World 12s is an entirely new tournament comprising teams that haven’t even been announced yet, and the timing in Europe’s summer is sure to put off many considering it falls during their pre-season.

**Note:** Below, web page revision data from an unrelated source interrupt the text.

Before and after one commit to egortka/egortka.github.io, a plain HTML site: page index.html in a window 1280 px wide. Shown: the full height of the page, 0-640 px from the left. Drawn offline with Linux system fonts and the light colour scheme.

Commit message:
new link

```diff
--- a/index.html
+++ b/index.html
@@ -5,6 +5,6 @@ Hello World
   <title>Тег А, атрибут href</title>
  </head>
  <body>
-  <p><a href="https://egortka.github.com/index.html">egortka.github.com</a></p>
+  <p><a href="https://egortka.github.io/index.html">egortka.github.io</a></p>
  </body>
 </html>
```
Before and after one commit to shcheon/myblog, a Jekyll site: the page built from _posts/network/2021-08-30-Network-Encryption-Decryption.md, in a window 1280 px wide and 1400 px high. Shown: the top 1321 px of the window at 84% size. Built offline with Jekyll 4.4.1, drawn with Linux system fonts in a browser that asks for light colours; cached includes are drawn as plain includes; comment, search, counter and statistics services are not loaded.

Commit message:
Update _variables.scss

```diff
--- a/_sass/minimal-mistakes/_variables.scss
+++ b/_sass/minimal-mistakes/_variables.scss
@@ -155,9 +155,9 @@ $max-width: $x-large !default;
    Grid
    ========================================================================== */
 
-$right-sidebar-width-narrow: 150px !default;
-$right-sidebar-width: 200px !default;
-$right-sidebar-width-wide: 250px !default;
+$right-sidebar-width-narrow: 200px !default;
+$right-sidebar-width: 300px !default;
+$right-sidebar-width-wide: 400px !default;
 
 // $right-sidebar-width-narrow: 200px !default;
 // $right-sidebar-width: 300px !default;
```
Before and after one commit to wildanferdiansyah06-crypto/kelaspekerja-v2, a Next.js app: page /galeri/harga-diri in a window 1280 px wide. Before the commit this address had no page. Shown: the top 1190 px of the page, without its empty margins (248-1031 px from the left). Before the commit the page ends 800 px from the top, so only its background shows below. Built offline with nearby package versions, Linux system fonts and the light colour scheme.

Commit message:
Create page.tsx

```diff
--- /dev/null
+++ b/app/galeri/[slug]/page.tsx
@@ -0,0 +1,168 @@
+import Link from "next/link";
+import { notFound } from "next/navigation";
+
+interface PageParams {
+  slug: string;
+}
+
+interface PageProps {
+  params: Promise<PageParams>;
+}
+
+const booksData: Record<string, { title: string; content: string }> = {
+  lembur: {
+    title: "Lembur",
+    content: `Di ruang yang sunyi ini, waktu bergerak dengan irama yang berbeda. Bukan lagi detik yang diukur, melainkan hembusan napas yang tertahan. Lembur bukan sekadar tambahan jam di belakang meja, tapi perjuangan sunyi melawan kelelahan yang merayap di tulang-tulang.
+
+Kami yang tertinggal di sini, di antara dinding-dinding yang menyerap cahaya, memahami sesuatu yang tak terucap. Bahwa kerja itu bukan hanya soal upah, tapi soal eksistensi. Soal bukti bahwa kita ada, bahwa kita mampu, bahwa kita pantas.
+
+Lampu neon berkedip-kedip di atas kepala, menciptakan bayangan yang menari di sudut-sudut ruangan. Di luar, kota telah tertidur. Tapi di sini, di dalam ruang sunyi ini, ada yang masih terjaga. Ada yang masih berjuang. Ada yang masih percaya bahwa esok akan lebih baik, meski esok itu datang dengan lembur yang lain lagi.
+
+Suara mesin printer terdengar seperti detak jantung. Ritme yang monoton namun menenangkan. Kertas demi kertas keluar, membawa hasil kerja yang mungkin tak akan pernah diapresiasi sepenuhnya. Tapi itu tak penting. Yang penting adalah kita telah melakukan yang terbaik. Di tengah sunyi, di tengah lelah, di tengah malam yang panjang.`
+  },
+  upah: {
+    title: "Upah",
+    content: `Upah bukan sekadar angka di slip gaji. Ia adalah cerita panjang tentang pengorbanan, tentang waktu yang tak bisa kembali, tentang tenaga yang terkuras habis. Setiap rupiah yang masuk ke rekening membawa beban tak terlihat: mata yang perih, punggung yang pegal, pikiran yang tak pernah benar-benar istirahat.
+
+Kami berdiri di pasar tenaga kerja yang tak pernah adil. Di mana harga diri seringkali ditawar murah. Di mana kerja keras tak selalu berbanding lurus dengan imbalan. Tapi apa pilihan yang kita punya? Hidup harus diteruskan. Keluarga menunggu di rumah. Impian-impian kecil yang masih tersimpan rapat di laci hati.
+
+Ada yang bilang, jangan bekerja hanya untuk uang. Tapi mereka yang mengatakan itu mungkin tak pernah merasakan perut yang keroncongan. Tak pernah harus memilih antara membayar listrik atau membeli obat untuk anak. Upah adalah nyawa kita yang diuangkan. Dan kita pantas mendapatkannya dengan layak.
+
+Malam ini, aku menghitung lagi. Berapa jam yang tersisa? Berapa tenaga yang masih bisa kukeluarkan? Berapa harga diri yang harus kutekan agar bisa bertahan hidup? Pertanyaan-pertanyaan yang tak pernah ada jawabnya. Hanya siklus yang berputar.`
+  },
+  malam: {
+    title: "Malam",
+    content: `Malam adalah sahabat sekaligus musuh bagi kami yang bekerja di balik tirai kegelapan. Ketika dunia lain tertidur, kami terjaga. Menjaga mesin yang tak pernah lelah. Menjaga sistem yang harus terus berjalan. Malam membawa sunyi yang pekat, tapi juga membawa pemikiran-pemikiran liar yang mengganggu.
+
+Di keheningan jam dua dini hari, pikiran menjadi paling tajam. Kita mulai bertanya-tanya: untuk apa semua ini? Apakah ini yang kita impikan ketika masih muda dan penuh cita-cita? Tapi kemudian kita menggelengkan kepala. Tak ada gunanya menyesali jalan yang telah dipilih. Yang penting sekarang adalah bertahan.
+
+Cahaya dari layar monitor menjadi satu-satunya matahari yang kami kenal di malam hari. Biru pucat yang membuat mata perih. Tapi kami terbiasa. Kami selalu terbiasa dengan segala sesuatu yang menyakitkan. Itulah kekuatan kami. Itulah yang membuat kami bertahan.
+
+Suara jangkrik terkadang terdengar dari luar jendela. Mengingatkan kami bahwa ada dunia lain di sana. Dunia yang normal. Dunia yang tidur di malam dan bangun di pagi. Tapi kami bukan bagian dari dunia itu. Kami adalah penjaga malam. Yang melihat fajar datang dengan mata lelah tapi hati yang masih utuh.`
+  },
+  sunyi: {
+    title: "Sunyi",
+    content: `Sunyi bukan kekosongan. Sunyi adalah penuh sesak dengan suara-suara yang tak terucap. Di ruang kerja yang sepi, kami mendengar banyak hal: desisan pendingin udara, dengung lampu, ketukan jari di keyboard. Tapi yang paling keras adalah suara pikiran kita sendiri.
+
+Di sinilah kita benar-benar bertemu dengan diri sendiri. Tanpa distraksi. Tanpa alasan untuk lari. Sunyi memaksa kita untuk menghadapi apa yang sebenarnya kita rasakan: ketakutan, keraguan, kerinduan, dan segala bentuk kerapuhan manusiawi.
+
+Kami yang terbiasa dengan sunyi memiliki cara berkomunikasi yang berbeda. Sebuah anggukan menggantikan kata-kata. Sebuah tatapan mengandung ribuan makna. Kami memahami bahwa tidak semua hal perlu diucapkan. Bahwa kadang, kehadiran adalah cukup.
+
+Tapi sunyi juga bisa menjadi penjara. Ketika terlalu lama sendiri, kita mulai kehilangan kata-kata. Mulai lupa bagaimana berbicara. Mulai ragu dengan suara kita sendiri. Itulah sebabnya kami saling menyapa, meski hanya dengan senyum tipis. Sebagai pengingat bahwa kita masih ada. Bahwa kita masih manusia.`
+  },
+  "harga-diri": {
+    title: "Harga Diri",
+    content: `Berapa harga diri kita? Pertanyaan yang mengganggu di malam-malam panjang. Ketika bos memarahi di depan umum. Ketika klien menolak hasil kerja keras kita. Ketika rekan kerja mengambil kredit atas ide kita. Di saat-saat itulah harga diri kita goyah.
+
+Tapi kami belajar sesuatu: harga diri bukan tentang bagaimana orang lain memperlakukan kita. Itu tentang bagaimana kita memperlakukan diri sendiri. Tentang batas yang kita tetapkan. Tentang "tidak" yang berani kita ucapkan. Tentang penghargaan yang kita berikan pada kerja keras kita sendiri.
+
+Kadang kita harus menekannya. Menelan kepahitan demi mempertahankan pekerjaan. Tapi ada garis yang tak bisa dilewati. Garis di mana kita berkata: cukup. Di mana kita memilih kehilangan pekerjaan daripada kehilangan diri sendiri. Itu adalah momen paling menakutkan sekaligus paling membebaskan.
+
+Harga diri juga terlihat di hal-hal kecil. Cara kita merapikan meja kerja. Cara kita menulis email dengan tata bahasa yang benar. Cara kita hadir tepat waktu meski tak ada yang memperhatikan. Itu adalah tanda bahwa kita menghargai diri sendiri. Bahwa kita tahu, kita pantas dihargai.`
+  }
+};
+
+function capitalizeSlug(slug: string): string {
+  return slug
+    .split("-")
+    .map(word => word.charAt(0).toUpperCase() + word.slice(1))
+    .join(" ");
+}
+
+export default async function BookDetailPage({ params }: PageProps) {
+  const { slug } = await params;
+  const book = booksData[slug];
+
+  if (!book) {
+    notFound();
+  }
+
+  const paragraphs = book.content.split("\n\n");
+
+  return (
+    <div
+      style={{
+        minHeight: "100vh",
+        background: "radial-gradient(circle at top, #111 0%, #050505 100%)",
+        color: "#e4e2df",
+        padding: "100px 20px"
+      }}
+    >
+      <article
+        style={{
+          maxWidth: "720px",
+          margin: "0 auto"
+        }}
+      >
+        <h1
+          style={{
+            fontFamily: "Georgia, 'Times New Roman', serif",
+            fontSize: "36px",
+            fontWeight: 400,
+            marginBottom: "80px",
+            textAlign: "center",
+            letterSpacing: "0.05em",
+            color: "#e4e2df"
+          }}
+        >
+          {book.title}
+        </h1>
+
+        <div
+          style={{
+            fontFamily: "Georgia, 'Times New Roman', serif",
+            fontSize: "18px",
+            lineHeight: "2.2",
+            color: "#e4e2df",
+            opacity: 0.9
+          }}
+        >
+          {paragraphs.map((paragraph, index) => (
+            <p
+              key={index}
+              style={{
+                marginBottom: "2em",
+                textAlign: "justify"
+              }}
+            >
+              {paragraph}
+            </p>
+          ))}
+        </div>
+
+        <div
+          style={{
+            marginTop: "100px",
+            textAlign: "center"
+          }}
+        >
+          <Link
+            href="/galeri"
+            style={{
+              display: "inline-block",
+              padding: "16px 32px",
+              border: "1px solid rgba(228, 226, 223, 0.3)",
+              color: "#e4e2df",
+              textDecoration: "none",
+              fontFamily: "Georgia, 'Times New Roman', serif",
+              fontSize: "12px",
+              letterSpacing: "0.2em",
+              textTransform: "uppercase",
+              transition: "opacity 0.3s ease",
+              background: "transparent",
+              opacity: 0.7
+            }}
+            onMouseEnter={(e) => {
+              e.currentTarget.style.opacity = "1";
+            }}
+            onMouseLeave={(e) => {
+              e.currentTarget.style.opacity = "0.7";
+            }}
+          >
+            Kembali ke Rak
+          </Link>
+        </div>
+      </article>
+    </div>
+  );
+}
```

Exeter Chiefs director Rob Baxter was among the first of the elite coaches to raise concerns with the new plans, telling BBC Sport: "The biggest thing that bothers me when these proposals are thrown around, and I don't mind saying it, is player discontent.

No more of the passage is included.